The Great Crested Grebe family with three chicks were waiting under the stern of the Peter Pan II launch for their mother to return with a fish.

This is one of the young Coots on the Italian Gardens pond. It is just growing its adult flight feathers, but the primaries are still partly encased in their blue covers, which will later split and be removed by preening.

As usual there was a mob of Starlings in the holly tree halfway between Peter Pan and the Italian Garden.

As you can see, the berries are still green and inedible, and it is not clear what the birds like about this tree -- but of course they have to congregate somewhere, and at least it gives them good cover.

Many of the Greylag and Canada geese that spent June and July on the lake to moult and regrow their flight feathers have now left. These three Canada-Greylag hybrids are permanent residents and presumably siblings, as they have been hanging out together for several years.

A few days ago we had a picture of the little Westbourne river flowing into the Long Water around 1840. So here is a hand-coloured engraving of the early 19th century showing the river leaving the park after flowing out of the east end of the Serpentine.

You are looking south and downstream. The buildings flanking the stream stood where the French and Kuwaiti embassies are now. In the background is Knight's Bridge, which for years was the only bridge across the stream for some distance in either direction, and was therefore a notorious haunt of highwaymen who lay in wait to rob travellers. The present day street called Knightsbridge is called after it, of course, and is famous for its expensive shops which, in a way, preserve the tradition.

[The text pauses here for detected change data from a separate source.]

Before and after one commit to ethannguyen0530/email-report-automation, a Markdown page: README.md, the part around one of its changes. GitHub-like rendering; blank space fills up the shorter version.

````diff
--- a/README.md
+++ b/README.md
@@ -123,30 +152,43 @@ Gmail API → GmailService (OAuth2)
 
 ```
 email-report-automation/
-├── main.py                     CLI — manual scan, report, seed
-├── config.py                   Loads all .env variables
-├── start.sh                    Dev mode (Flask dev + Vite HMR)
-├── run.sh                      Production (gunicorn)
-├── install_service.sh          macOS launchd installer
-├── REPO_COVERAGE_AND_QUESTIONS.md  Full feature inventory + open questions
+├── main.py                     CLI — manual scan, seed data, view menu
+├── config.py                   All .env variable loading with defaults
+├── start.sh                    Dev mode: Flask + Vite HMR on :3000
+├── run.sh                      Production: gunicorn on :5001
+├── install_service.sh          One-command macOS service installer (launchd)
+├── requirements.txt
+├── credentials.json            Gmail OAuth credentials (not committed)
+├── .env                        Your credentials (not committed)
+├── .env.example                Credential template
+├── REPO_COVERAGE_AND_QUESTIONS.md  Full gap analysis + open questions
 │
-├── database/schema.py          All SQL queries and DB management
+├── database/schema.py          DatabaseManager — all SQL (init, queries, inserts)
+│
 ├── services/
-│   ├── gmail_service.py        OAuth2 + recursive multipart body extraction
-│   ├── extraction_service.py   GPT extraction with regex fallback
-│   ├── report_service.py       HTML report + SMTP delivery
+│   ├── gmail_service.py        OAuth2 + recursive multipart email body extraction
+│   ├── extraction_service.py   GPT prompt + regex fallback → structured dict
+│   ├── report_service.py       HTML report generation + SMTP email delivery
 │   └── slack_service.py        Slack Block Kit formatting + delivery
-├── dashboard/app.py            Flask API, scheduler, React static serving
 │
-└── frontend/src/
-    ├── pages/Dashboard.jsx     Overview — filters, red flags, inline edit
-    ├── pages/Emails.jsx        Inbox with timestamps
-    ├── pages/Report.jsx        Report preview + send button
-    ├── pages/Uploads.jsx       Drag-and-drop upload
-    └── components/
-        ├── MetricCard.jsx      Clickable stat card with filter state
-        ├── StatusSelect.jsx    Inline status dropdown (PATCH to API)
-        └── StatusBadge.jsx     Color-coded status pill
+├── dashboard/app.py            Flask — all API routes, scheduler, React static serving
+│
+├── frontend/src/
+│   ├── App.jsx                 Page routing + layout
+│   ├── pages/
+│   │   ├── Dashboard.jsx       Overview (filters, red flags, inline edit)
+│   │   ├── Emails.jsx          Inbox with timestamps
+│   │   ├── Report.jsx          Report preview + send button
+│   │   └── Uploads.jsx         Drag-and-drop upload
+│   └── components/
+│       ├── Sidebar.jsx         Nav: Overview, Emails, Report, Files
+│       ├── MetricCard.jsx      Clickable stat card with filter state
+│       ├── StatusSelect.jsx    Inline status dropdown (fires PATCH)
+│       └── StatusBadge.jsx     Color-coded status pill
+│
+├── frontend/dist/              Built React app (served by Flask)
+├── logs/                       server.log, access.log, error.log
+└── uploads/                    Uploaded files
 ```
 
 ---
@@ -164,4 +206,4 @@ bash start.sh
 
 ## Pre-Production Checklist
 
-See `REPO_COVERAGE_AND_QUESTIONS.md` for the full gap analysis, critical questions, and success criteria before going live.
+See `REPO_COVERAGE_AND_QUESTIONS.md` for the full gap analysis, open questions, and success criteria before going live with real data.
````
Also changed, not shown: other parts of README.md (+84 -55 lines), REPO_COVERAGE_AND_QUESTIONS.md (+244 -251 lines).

  1. another amazing scene of old london there. thanks ralph! next time i am at that spot i will visualise that scene. i imagine the house martins may have liked those eaves even then?
    Mark W2

    1. I think that London must have been full of House Martins, Swifts and Swallows then. It's modern buildings that are freezing them out now.

  2. Only nowadays people volunteer to be robbed... Thanks for the history and the interesting picture.
    (I didn't know Greylags & Canadas interbred!)

    1. They shouldn't, should they? -- not even the same genus. But I think that the division between Anser (e.g. Greylag) and Branta (e.g. Canada) is largely the result of ornithologists trying to put things into pigeonholes that look neat to them.